━━ Data under study ━━
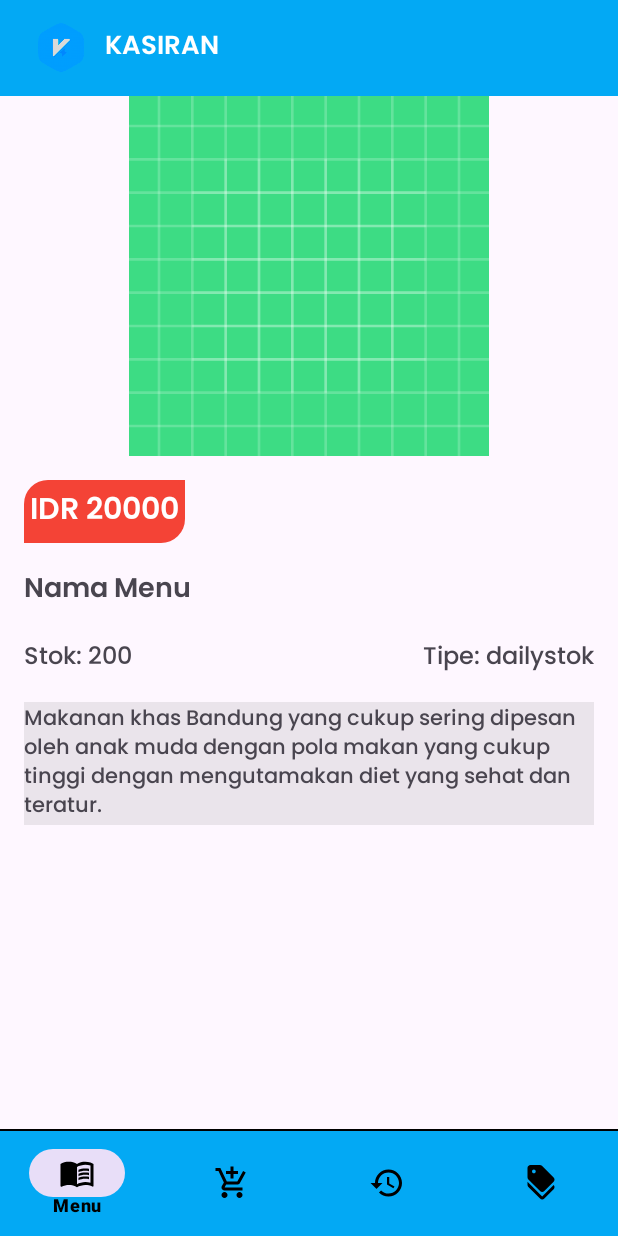
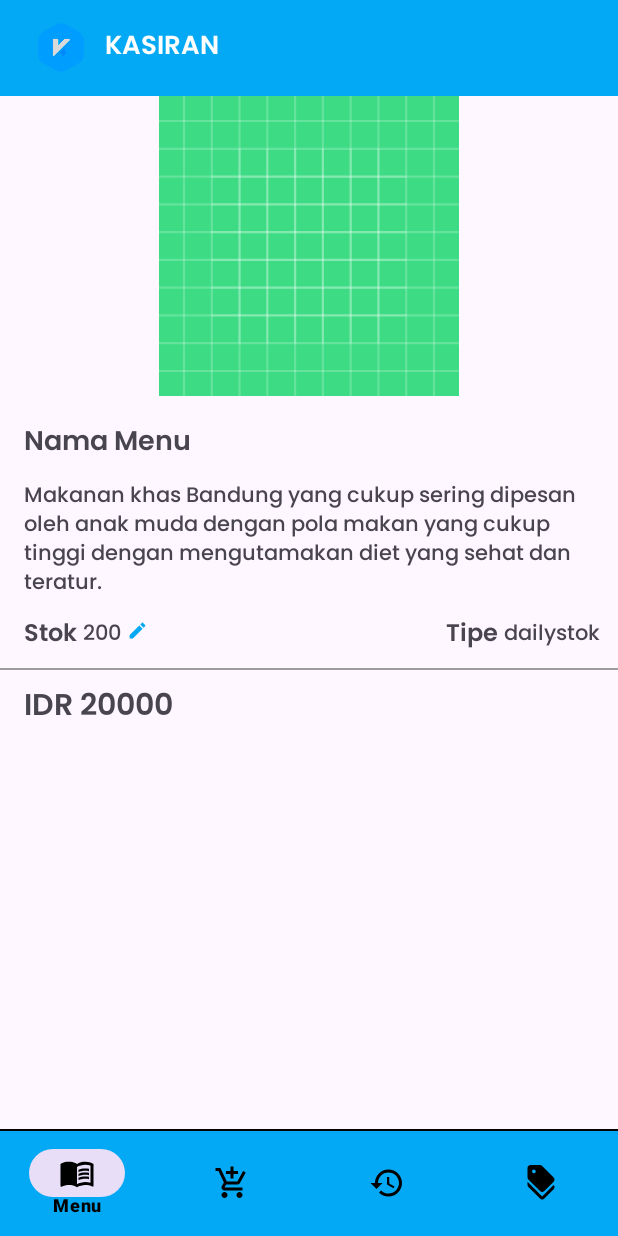
Before and after one commit to zaidazzam/Kasiran-App-, an Android app: the MenuDetailFragment screen opened through its navigation route, on a phone screen of 412 x 824 dp. Run offline under Robolectric (Android 15) with nearby library versions, the phone set to English and light mode, and no system bars; our stand-ins replace CircleImageView, navigation-ui; pictures from the network do not load; Roboto replaces fonts that are not available here.

Commit message:
chore: update detail menu and edit menu

```diff
--- a/app/src/main/res/drawable/ic_baseline_edit_24.xml
+++ b/app/src/main/res/drawable/baseline_edit_12.xml
@@ -1,5 +1,5 @@
-<vector android:height="24dp" android:tint="@color/white"
+<vector android:height="14dp" android:tint="@color/utama"
     android:viewportHeight="24" android:viewportWidth="24"
-    android:width="24dp" xmlns:android="http://schemas.android.com/apk/res/android">
+    android:width="14dp" xmlns:android="http://schemas.android.com/apk/res/android">
     <path android:fillColor="@android:color/white" android:pathData="M3,17.25V21h3.75L17.81,9.94l-3.75,-3.75L3,17.25zM20.71,7.04c0.39,-0.39 0.39,-1.02 0,-1.41l-2.34,-2.34c-0.39,-0.39 -1.02,-0.39 -1.41,0l-1.83,1.83 3.75,3.75 1.83,-1.83z"/>
 </vector>
--- a/app/src/main/res/layout/fragment_menu_add.xml
+++ b/app/src/main/res/layout/fragment_menu_add.xml
@@ -8,7 +8,6 @@
     android:fillViewport="true"
     android:orientation="vertical"
     tools:context=".MenuAddFragment">
-
     <ScrollView
         android:layout_width="match_parent"
         android:layout_height="wrap_content">
@@ -77,7 +76,6 @@
                 android:text="@string/stok" />
 
             <EditText
-
                 android:id="@+id/edt_stok"
                 android:layout_width="match_parent"
                 android:layout_height="wrap_content"
@@ -87,6 +85,7 @@
                 android:textColor="@color/black"
                 android:padding="10dp"
                 android:inputType="number"/>
+
             <TextView
                 android:fontFamily="@font/poppins"
                 android:layout_width="match_parent"
@@ -103,8 +102,8 @@
                 android:textColor="@color/black"
                 android:background="@drawable/shape_rectangle_outline_8_020202"
                 android:hint="@string/masukan_tipe"
+                android:padding="10dp" />
 
-                android:padding="10dp" />
             <TextView
                 android:fontFamily="@font/poppins"
                 android:layout_width="match_parent"
@@ -123,6 +122,7 @@
                 android:hint="@string/masukan_deksripsi"
                 android:padding="10dp"
                 android:inputType="text"/>
+
             <Button
                 android:id="@+id/btn_tambah"
                 android:layout_width="match_parent"
@@ -136,8 +136,7 @@
                 android:textStyle="bold"
                 android:textAllCaps="false"
                 android:textColor="@color/black" />
+
         </LinearLayout>
     </ScrollView>
-
-
 </androidx.core.widget.NestedScrollView>
--- a/app/src/main/res/layout/fragment_menu_detail.xml
+++ b/app/src/main/res/layout/fragment_menu_detail.xml
@@ -13,97 +13,137 @@
             android:layout_width="match_parent"
             android:layout_height="wrap_content">
 
+            <!--            Nama Menu-->
             <ImageView
                 android:id="@+id/img_product_detail"
                 android:layout_width="match_parent"
-                android:layout_height="240dp"
-                android:src="@drawable/ic_launcher_background"
-                android:scaleType="fitCenter"/>
+                android:layout_height="200dp"
+                android:scaleType="fitCenter"
+                android:src="@drawable/ic_launcher_background" />
+
+            <TextView
+                android:id="@+id/name_product_detail"
+                android:layout_width="match_parent"
+                android:layout_height="wrap_content"
+                android:layout_below="@+id/img_product_detail"
+                android:layout_marginStart="16dp"
+                android:layout_marginTop="16dp"
+                android:layout_marginEnd="16dp"
+                android:fontFamily="@font/poppins_semibold"
+                android:text="@string/lengkapi_data_dibawah_ini"
+                android:textSize="18sp" />
+
+            <TextView
+                android:id="@+id/desc_product"
+                android:layout_width="match_parent"
+                android:layout_height="wrap_content"
+                android:layout_below="@id/name_product_detail"
+                android:layout_marginStart="16dp"
+                android:layout_marginTop="8dp"
+                android:layout_marginEnd="16dp"
+                android:layout_marginBottom="8dp"
+                android:fontFamily="@font/poppins_medium"
+                android:text="@string/deskripsi" />
+<!--Stok dan tipe-->
+            <TextView
+                android:id="@+id/tulisanstok"
+                android:layout_width="wrap_content"
+                android:layout_height="wrap_content"
+                android:text="@string/stok"
+                android:textSize="16sp"
+                android:layout_below="@id/desc_product"
+                android:fontFamily="@font/poppins_semibold"
+                android:layout_marginStart="16dp"/>
+
+            <TextView
+                android:id="@+id/stokmenu"
+                android:layout_width="wrap_content"
+                android:layout_height="wrap_content"
+                android:layout_below="@id/desc_product"
+                android:layout_marginStart="4dp"
+                android:layout_marginTop="2dp"
+                android:layout_toEndOf="@+id/tulisanstok"
+                android:fontFamily="@font/poppins_medium"
+                android:text="@string/stok_menu"
+                android:textSize="14sp" />
+
+            <ImageButton
+                android:id="@+id/add_stock"
+                android:layout_width="wrap_content"
+                android:layout_height="wrap_content"
+                android:layout_below="@+id/desc_product"
+                android:background="@android:color/transparent"
+                android:layout_marginStart="4dp"
+                android:layout_marginTop="4dp"
+                android:layout_toEndOf="@+id/stokmenu"
+                android:src="@drawable/baseline_edit_12" />
+
+            <TextView
+                android:id="@+id/menu_type"
+                android:layout_width="wrap_content"
+                android:layout_height="wrap_content"
+                android:layout_below="@id/desc_product"
+                android:layout_alignParentEnd="true"
+                android:layout_marginStart="4dp"
+                android:layout_marginTop="2dp"
+                android:layout_marginEnd="12dp"
+                android:fontFamily="@font/poppins_medium"
+                android:text="@string/stok_tersedia_8"
+                android:textSize="14sp" />
+
+            <TextView
+                android:id="@+id/tipe"
+                android:layout_width="wrap_content"
+                android:layout_height="wrap_content"
+                android:layout_below="@id/desc_product"
+                android:layout_marginStart="4dp"
+                android:layout_toStartOf="@+id/menu_type"
+                android:text="@string/tipe"
+                android:textSize="16sp"
+                android:fontFamily="@font/poppins_semibold"/>
+
+            <View
+                android:id="@+id/divider"
+                android:layout_width="match_parent"
+                android:layout_height="1dp"
+                android:layout_below="@id/tipe"
+                android:layout_marginTop="8dp"
+                android:background="@color/abu" />
 
             <TextView
                 android:id="@+id/price_product_detail"
                 android:layout_width="wrap_content"
                 android:layout_height="wrap_content"
                 android:text="@string/harga_menu"
-                android:background="@drawable/bg_shape"
                 android:textSize="20sp"
-                android:layout_below="@id/img_product_detail"
-                android:textColor="@color/white"
+                android:layout_below="@id/divider"
                 android:layout_marginStart="16dp"
-                android:layout_marginTop="16dp"
-                android:padding="4dp"
+                android:layout_marginTop="8dp"
                 android:fontFamily="@font/poppins_semibold" />
-
-            <TextView
-                android:id="@+id/name_product_detail"
-                android:layout_width="match_parent"
-                android:layout_height="wrap_content"
-                android:layout_below="@id/price_product_detail"
-                android:layout_marginStart="16dp"
-                android:layout_marginTop="16dp"
-                android:layout_marginEnd="16dp"
-                android:layout_marginBottom="16dp"
-                android:fontFamily="@font/poppins_semibold"
-                android:text="@string/lengkapi_data_dibawah_ini"
-                android:textSize="18sp" />
-
-            <TextView
-                android:id="@+id/tulisanstok"
-                android:layout_width="wrap_content"
-                android:layout_height="wrap_content"
-                android:text="Stok:"
-                android:textSize="16sp"
-                android:layout_below="@id/name_product_detail"
-                android:fontFamily="@font/poppins_medium"
-                android:layout_marginStart="16dp"/>
-
-            <TextView
-                android:id="@+id/stokmenu"
-                android:layout_width="wrap_content"
-                android:layout_height="wrap_content"
-                android:layout_below="@id/name_product_detail"
-                android:layout_marginStart="4dp"
-                android:layout_toEndOf="@+id/tulisanstok"
-                android:fontFamily="@font/poppins_medium"
-                android:text="@string/stok_menu"
-                android:textSize="16sp" />
-
-            <TextView
-                android:id="@+id/menu_type"
-                android:layout_width="wrap_content"
-                android:layout_height="wrap_content"
-                android:text="@string/stok_tersedia_8"
-                android:textSize="16sp"
-                android:layout_alignParentEnd="true"
-                android:layout_below="@id/name_product_detail"
-                android:fontFamily="@font/poppins_medium"
-                android:layout_marginStart="4dp"
-                android:layout_marginEnd="16dp"/>
-
-            <TextView
-                android:id="@+id/tipe"
-                android:layout_width="wrap_content"
-                android:layout_height="wrap_content"
-                android:layout_below="@id/name_product_detail"
-                android:layout_marginStart="4dp"
-                android:layout_toStartOf="@+id/menu_type"
-                android:fontFamily="@font/poppins_medium"
-                android:text="Tipe:"
-                android:textSize="16sp" />
-
-            <TextView
-                android:id="@+id/desc_product"
-                android:background="#14000000"
-                android:layout_width="match_parent"
-                android:layout_height="wrap_content"
-                android:layout_below="@id/menu_type"
-                android:layout_marginStart="16dp"
-                android:layout_marginTop="16dp"
-                android:layout_marginEnd="16dp"
-                android:layout_marginBottom="16dp"
-                android:fontFamily="@font/poppins_medium"
-                android:text="@string/deskripsi" />
-
         </RelativeLayout>
     </ScrollView>
+
+    <androidx.constraintlayout.widget.ConstraintLayout
+        android:layout_width="match_parent"
+        android:layout_height="match_parent">
+
+        <com.google.android.material.floatingactionbutton.FloatingActionButton
+            android:id="@+id/btn_tambah"
+            android:layout_width="wrap_content"
+            android:layout_height="wrap_content"
+            android:layout_alignParentEnd="true"
+            android:layout_alignParentBottom="true"
+            android:layout_gravity="bottom|end"
+            android:layout_marginEnd="12dp"
+            android:layout_marginBottom="50dp"
+            android:backgroundTint="@color/utama"
+            android:contentDescription="@string/add_item_description"
+            android:src="@drawable/baseline_edit_24"
+            android:tint="@color/white"
+            app:fabSize="mini"
+            app:layout_constraintBottom_toBottomOf="parent"
+            app:layout_constraintEnd_toEndOf="parent"/>
+    </androidx.constraintlayout.widget.ConstraintLayout>
+
+
 </RelativeLayout>
--- a/app/src/main/res/layout/fragment_menu_edit.xml
+++ b/app/src/main/res/layout/fragment_menu_edit.xml
@@ -110,7 +110,7 @@
                 android:layout_height="wrap_content"
                 android:layout_marginTop="16dp"
                 android:textColor="@color/black"
-                android:text="@string/deskripsi" />
+                android:text="@string/deksripsi" />
 
             <EditText
                 android:id="@+id/edt_decs"
--- a/app/src/main/res/values/colors.xml
+++ b/app/src/main/res/values/colors.xml
@@ -12,5 +12,6 @@
     <color name="teal_700">#FF018786</color>
     <color name="yellow">#EA900A</color>
     <color name="red">#FF0000</color>
+    <color name="abu">#9D9D9D</color>
 
 </resources>
```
━━━
> Prompt: Answer with one number: how many lines of the entries above include the word "widget".

> Answer section: 3